Return the listing below unchanged, but without pictures.

--------------------------------

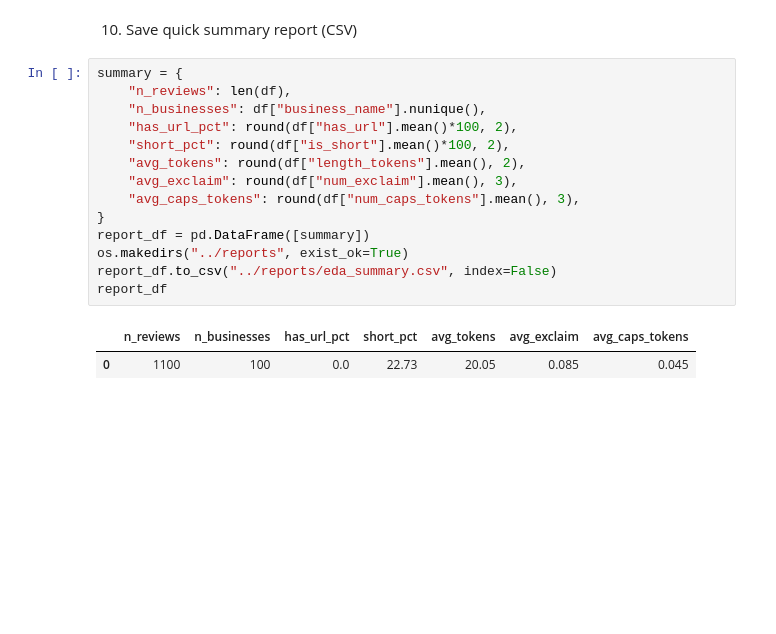
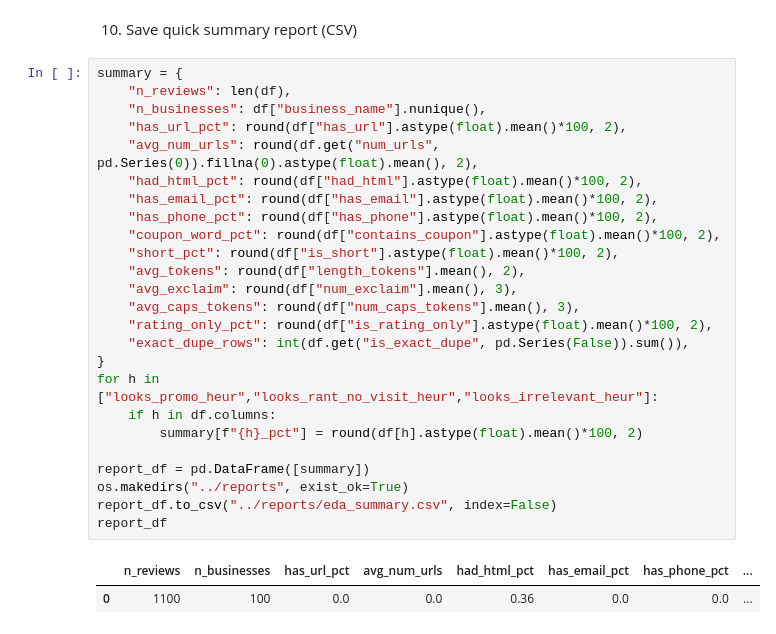
Before and after one commit to popova-mariia/tiktok-techjam-2025, a Jupyter notebook: notebooks/01_eda.ipynb, the cells around one changed output. Drawn from its saved outputs; the diff is of its cells as text; blank space fills up the shorter version.

```diff
--- a/notebooks/01_eda.ipynb
+++ b/notebooks/01_eda.ipynb
@@ -352,17 +447,28 @@ if df["has_url"].sum() > 0:
 # %%
 summary = {
     "n_reviews": len(df),
     "n_businesses": df["business_name"].nunique(),
-    "has_url_pct": round(df["has_url"].mean()*100, 2),
-    "short_pct": round(df["is_short"].mean()*100, 2),
+    "has_url_pct": round(df["has_url"].astype(float).mean()*100, 2),
+    "avg_num_urls": round(df.get("num_urls", pd.Series(0)).fillna(0).astype(float).mean(), 2),
+    "had_html_pct": round(df["had_html"].astype(float).mean()*100, 2),
+    "has_email_pct": round(df["has_email"].astype(float).mean()*100, 2),
+    "has_phone_pct": round(df["has_phone"].astype(float).mean()*100, 2),
+    "coupon_word_pct": round(df["contains_coupon"].astype(float).mean()*100, 2),
+    "short_pct": round(df["is_short"].astype(float).mean()*100, 2),
     "avg_tokens": round(df["length_tokens"].mean(), 2),
     "avg_exclaim": round(df["num_exclaim"].mean(), 3),
     "avg_caps_tokens": round(df["num_caps_tokens"].mean(), 3),
+    "rating_only_pct": round(df["is_rating_only"].astype(float).mean()*100, 2),
+    "exact_dupe_rows": int(df.get("is_exact_dupe", pd.Series(False)).sum()),
 }
+for h in ["looks_promo_heur","looks_rant_no_visit_heur","looks_irrelevant_heur"]:
+    if h in df.columns:
+        summary[f"{h}_pct"] = round(df[h].astype(float).mean()*100, 2)
+
 report_df = pd.DataFrame([summary])
 os.makedirs("../reports", exist_ok=True)
 report_df.to_csv("../reports/eda_summary.csv", index=False)
 report_df
 # %% [output]
-|  | n_reviews | n_businesses | has_url_pct | short_pct | avg_tokens | avg_exclaim | avg_caps_tokens |
-| 0 | 1100 | 100 | 0.0 | 22.73 | 20.05 | 0.085 | 0.045 |
+|  | n_reviews | n_businesses | has_url_pct | avg_num_urls | had_html_pct | has_email_pct | has_phone_pct | ... |
+| 0 | 1100 | 100 | 0.0 | 0.0 | 0.36 | 0.0 | 0.0 | ... |
```
Also changed, not shown: parts of 9 cells of this notebook, 1 other file.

--------------------------------

EXERCISE OUTPUT –
Before and after one commit to popova-mariia/tiktok-techjam-2025, a Jupyter notebook: notebooks/01_eda.ipynb, the cells around one changed output. Drawn from its saved outputs; the diff is of its cells as text; blank space fills up the shorter version.

```diff
--- a/notebooks/01_eda.ipynb
+++ b/notebooks/01_eda.ipynb
@@ -352,17 +447,28 @@ if df["has_url"].sum() > 0:
 # %%
 summary = {
     "n_reviews": len(df),
     "n_businesses": df["business_name"].nunique(),
-    "has_url_pct": round(df["has_url"].mean()*100, 2),
-    "short_pct": round(df["is_short"].mean()*100, 2),
+    "has_url_pct": round(df["has_url"].astype(float).mean()*100, 2),
+    "avg_num_urls": round(df.get("num_urls", pd.Series(0)).fillna(0).astype(float).mean(), 2),
+    "had_html_pct": round(df["had_html"].astype(float).mean()*100, 2),
+    "has_email_pct": round(df["has_email"].astype(float).mean()*100, 2),
+    "has_phone_pct": round(df["has_phone"].astype(float).mean()*100, 2),
+    "coupon_word_pct": round(df["contains_coupon"].astype(float).mean()*100, 2),
+    "short_pct": round(df["is_short"].astype(float).mean()*100, 2),
     "avg_tokens": round(df["length_tokens"].mean(), 2),
     "avg_exclaim": round(df["num_exclaim"].mean(), 3),
     "avg_caps_tokens": round(df["num_caps_tokens"].mean(), 3),
+    "rating_only_pct": round(df["is_rating_only"].astype(float).mean()*100, 2),
+    "exact_dupe_rows": int(df.get("is_exact_dupe", pd.Series(False)).sum()),
 }
+for h in ["looks_promo_heur","looks_rant_no_visit_heur","looks_irrelevant_heur"]:
+    if h in df.columns:
+        summary[f"{h}_pct"] = round(df[h].astype(float).mean()*100, 2)
+
 report_df = pd.DataFrame([summary])
 os.makedirs("../reports", exist_ok=True)
 report_df.to_csv("../reports/eda_summary.csv", index=False)
 report_df
 # %% [output]
-|  | n_reviews | n_businesses | has_url_pct | short_pct | avg_tokens | avg_exclaim | avg_caps_tokens |
-| 0 | 1100 | 100 | 0.0 | 22.73 | 20.05 | 0.085 | 0.045 |
+|  | n_reviews | n_businesses | has_url_pct | avg_num_urls | had_html_pct | has_email_pct | has_phone_pct | ... |
+| 0 | 1100 | 100 | 0.0 | 0.0 | 0.36 | 0.0 | 0.0 | ... |
```
Also changed, not shown: parts of 9 cells of this notebook, 1 other file.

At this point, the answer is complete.